* _WORK ITEM_
Each line that contains the string "helper" counts once; report how many such lines appear in the data, as a number only.

* _INFORMATION GIVEN_
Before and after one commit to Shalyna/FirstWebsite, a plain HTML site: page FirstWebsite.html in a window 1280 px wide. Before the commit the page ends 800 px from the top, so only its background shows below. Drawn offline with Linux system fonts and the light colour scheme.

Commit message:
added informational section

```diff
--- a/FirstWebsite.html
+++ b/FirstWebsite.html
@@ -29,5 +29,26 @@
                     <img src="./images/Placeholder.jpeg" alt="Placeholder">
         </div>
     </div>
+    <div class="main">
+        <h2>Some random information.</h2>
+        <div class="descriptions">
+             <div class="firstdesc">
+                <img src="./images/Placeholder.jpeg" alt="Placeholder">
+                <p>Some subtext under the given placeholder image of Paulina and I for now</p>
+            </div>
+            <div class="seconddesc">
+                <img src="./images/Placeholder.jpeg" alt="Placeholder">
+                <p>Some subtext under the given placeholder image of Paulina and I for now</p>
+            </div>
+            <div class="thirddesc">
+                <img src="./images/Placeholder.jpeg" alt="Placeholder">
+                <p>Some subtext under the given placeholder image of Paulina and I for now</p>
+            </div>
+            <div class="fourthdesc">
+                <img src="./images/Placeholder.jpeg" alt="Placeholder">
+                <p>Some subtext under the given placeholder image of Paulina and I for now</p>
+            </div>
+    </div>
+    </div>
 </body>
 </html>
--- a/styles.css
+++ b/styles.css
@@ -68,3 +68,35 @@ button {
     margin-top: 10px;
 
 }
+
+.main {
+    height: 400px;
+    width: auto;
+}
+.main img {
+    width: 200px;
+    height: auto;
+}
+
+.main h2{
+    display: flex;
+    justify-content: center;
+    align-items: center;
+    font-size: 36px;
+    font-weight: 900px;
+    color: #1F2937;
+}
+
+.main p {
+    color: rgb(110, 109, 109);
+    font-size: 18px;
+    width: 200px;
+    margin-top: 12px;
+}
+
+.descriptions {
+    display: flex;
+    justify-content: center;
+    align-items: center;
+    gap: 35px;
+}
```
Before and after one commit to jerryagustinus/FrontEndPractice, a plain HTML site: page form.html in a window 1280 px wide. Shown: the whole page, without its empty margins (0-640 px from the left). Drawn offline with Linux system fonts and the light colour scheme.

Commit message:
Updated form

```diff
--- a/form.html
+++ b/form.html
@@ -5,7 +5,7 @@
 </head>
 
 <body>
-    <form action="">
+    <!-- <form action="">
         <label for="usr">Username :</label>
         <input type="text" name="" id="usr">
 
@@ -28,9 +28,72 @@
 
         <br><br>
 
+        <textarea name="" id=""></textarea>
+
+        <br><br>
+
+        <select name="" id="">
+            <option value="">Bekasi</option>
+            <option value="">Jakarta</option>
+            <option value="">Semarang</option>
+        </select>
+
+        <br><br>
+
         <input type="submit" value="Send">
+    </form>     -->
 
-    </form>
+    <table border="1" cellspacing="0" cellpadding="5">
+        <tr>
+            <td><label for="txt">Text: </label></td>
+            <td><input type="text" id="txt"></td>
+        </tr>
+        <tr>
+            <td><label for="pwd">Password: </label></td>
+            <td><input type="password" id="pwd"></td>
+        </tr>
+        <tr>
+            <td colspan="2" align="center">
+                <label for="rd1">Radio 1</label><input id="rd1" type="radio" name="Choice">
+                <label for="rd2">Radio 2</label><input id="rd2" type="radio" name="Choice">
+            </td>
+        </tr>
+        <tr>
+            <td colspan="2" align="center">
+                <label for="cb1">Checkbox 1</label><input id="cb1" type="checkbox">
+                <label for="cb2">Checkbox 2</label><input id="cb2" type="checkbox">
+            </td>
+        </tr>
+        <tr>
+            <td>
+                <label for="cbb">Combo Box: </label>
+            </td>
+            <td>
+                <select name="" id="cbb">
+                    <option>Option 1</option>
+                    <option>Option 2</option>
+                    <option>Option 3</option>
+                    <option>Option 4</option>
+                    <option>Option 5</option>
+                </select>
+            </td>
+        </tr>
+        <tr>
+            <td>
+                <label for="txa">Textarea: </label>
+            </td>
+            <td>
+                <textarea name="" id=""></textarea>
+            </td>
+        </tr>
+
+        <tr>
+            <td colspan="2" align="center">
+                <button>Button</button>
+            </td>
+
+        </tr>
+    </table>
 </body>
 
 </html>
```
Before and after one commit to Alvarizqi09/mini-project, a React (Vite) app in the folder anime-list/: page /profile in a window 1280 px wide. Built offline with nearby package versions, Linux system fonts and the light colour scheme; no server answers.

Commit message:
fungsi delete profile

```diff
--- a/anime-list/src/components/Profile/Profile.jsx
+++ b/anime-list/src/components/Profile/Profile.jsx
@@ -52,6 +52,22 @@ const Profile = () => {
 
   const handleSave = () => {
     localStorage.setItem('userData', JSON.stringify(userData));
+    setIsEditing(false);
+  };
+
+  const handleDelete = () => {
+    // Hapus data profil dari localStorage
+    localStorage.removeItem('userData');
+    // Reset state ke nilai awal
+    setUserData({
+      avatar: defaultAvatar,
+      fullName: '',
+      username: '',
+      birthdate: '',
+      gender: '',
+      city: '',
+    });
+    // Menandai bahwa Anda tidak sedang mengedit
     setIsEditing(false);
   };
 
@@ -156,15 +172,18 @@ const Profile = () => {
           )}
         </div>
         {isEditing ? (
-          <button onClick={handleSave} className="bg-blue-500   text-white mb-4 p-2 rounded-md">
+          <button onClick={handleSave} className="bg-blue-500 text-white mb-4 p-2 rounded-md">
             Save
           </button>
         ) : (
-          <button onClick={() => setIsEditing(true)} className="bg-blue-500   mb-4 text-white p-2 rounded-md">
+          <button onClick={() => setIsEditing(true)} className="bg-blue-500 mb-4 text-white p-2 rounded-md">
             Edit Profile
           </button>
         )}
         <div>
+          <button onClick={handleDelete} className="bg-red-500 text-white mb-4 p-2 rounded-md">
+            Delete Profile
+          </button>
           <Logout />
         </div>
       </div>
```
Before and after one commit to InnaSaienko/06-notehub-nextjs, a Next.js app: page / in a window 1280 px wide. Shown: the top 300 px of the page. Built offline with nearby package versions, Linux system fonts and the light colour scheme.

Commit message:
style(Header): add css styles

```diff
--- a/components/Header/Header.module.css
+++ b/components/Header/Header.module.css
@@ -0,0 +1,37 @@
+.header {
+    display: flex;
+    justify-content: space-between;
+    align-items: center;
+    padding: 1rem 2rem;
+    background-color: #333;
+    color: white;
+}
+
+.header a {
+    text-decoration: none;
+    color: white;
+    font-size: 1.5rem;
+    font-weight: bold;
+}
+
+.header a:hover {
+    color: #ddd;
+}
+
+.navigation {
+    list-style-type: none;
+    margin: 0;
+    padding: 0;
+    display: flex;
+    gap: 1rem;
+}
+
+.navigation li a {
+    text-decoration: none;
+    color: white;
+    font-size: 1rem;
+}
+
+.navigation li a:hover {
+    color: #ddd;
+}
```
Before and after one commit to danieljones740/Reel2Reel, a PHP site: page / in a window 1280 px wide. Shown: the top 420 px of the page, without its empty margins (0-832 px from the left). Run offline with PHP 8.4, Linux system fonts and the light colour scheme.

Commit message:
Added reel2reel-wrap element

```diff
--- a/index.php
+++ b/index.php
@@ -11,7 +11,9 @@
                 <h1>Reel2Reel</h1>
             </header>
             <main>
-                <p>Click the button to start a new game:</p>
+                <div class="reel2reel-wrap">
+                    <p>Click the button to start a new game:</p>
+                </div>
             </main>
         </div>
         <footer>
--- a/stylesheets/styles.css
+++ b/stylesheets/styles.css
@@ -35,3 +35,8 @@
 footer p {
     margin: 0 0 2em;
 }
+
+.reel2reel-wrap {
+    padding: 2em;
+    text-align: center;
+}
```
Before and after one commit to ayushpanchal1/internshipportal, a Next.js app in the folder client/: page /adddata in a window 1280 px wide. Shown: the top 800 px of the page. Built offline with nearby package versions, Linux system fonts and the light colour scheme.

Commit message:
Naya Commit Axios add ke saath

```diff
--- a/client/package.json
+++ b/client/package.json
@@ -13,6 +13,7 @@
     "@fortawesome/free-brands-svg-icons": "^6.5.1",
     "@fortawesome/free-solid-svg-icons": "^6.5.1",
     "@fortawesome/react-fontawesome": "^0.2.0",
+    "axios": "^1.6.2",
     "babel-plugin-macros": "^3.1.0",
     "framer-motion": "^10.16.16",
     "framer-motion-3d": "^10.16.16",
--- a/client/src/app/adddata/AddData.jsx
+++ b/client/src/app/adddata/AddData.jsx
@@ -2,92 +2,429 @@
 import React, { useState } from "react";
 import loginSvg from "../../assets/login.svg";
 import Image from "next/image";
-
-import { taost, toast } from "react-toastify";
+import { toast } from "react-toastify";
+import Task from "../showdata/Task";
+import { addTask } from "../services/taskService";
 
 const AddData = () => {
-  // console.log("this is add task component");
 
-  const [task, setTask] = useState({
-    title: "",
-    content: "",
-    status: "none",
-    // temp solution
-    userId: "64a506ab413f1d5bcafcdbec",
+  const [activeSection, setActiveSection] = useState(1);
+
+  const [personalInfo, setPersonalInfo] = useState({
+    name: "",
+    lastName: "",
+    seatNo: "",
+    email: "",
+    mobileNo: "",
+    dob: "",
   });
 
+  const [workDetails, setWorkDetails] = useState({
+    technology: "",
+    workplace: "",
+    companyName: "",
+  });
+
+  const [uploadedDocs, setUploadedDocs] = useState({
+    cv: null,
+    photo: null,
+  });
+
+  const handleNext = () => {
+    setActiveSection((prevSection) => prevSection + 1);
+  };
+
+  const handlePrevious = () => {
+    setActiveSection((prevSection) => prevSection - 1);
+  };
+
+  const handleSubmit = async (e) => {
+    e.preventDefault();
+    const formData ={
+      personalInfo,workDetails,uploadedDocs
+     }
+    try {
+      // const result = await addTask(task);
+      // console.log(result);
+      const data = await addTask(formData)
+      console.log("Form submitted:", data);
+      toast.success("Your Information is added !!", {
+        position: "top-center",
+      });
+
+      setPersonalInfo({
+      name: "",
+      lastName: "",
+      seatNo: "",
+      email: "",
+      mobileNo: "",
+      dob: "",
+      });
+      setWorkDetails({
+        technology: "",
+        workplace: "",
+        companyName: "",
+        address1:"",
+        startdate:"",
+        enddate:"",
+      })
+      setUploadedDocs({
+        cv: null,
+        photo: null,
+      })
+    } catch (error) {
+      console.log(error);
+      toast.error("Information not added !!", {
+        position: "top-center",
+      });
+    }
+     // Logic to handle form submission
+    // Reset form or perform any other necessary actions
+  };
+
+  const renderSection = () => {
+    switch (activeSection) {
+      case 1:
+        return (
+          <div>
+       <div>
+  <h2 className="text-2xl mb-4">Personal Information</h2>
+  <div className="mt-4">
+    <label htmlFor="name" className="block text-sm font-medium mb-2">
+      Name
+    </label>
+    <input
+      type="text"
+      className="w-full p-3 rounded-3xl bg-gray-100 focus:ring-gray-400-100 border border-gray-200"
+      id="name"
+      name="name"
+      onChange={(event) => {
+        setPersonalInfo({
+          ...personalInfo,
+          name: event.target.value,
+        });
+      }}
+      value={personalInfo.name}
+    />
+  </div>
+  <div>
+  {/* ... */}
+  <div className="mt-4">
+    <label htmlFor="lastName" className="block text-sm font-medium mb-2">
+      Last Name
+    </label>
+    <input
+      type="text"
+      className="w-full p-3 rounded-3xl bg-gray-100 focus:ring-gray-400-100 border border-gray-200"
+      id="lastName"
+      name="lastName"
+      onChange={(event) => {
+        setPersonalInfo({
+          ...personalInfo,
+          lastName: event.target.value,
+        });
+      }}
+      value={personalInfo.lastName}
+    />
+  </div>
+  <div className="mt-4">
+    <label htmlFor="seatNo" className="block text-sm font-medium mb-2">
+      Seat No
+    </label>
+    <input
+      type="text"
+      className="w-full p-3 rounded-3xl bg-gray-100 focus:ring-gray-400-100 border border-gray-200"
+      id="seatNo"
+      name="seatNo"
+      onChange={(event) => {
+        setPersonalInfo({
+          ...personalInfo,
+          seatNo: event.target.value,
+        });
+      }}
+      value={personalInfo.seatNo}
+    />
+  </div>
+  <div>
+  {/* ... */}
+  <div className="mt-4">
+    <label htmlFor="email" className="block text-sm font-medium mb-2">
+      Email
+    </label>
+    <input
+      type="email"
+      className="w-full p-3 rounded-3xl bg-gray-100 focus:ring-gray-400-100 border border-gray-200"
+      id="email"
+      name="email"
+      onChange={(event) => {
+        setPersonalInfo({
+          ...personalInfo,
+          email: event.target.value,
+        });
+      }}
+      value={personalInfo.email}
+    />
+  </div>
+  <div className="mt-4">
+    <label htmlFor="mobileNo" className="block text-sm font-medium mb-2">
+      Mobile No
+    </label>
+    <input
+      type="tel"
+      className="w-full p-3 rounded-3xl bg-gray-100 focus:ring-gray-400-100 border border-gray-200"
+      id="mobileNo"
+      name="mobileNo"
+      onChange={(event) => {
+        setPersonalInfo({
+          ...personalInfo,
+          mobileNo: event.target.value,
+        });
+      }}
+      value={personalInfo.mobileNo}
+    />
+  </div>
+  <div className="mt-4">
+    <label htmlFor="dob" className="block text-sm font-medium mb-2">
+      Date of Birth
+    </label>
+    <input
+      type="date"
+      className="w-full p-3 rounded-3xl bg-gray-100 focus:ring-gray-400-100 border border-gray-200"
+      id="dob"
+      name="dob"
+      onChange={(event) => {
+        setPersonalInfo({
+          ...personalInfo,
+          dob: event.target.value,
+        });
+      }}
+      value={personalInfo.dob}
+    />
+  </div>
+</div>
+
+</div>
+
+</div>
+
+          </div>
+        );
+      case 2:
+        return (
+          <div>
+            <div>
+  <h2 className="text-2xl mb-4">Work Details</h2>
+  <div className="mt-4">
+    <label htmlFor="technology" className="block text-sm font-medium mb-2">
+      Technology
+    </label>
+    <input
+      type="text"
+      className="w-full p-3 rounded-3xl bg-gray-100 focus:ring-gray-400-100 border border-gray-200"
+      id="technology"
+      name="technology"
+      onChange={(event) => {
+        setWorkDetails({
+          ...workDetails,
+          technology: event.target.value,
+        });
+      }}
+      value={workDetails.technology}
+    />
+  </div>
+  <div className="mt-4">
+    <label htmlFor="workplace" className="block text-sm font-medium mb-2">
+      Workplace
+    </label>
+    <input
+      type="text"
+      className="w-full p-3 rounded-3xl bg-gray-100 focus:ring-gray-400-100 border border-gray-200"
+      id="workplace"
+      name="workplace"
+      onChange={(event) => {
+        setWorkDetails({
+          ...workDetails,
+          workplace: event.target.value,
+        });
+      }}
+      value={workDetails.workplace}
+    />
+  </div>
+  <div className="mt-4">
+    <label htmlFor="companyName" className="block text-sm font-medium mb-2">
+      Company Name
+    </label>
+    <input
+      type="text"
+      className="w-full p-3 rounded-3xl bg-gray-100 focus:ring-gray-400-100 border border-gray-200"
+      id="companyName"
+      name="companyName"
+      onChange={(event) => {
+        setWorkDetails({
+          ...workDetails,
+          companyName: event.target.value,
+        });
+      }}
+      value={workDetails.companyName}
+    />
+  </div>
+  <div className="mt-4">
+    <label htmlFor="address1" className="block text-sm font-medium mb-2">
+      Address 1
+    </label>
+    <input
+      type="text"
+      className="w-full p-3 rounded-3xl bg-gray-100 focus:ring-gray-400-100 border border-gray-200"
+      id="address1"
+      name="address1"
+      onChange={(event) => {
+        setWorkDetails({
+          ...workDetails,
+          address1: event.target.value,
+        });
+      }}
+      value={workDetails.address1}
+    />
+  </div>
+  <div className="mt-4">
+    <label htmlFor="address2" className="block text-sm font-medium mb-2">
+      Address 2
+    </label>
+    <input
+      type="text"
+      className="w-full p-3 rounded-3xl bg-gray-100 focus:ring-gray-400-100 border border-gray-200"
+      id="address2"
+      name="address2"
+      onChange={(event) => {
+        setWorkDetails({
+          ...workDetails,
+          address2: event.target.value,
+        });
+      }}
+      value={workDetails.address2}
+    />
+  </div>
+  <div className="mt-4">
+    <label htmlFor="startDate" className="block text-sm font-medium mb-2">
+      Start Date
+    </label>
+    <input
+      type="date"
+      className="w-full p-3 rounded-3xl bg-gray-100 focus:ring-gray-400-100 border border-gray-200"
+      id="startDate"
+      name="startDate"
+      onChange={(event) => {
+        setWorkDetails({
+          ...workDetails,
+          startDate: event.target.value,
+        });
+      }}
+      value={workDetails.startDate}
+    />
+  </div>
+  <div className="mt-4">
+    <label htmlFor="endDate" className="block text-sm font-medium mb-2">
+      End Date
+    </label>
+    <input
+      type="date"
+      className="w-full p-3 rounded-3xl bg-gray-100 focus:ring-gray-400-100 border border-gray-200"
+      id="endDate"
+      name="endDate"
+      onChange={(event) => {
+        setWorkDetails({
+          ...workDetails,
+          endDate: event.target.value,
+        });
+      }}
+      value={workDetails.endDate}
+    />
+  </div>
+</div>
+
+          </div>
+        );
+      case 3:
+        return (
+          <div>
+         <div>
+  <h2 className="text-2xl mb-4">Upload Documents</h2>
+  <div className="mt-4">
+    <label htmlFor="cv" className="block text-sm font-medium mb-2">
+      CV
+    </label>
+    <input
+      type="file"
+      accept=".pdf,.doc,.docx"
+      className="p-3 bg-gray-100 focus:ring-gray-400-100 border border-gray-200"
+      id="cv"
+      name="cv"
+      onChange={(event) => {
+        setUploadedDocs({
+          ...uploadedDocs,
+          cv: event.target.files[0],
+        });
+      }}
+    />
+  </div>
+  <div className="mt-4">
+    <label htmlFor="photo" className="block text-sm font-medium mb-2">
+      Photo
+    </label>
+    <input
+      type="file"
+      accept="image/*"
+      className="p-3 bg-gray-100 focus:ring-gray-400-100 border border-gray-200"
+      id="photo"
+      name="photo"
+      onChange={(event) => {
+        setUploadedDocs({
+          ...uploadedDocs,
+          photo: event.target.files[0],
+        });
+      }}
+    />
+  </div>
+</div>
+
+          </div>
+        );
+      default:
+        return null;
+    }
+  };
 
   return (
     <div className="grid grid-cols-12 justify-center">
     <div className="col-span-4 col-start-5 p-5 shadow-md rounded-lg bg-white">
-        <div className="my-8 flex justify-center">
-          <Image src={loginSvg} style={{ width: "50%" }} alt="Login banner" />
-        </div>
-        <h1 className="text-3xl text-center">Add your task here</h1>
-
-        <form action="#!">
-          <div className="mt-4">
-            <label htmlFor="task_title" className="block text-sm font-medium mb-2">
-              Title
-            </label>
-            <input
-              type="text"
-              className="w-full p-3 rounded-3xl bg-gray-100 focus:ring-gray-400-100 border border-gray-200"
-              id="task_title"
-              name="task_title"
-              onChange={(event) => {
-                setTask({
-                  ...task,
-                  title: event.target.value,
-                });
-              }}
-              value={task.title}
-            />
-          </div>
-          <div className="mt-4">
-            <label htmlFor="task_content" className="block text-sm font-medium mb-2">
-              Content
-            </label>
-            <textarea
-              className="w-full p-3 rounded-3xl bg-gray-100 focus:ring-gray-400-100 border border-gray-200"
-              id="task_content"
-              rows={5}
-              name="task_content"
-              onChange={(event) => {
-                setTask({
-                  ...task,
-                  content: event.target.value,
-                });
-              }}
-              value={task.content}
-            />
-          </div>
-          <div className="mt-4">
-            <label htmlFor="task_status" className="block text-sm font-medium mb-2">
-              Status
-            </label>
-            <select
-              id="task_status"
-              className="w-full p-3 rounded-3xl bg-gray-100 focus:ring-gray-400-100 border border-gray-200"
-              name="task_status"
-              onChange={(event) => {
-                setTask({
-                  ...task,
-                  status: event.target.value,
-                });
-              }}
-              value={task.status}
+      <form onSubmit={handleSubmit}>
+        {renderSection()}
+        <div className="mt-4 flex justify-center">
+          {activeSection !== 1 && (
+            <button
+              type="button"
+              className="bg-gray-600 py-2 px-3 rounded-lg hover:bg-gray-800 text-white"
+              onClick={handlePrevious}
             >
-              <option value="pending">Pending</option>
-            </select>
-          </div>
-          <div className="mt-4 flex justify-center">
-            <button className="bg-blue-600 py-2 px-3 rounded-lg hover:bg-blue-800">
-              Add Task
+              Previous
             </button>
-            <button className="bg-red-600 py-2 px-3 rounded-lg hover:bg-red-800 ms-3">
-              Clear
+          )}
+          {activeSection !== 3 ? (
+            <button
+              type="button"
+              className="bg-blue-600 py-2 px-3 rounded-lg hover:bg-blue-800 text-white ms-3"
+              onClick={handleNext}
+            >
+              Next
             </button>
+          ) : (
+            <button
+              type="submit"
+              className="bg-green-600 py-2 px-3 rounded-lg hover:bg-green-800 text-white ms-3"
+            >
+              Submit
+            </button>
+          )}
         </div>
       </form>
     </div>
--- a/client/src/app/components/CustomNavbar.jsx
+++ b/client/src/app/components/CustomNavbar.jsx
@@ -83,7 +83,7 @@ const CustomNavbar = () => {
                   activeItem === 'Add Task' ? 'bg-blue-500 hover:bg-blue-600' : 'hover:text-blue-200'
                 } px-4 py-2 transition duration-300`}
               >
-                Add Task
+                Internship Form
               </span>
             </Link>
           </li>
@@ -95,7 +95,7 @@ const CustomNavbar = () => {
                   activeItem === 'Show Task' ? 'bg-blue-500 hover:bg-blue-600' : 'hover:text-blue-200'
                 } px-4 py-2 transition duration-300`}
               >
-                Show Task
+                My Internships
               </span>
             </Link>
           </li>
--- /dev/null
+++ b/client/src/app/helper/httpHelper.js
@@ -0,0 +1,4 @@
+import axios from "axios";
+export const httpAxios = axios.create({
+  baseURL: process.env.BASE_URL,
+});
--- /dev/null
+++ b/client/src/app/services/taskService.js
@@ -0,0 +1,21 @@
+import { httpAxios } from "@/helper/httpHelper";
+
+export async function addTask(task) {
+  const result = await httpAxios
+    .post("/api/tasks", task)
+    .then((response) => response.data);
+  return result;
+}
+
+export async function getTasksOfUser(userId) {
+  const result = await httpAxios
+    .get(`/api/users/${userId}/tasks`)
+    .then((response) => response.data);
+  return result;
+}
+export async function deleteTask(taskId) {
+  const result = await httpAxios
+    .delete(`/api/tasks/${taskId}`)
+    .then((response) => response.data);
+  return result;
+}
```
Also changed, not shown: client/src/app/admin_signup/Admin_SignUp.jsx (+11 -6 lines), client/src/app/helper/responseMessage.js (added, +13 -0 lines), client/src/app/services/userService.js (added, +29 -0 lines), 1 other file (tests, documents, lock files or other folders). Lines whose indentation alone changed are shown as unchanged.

* _TASK OUTPUT_
3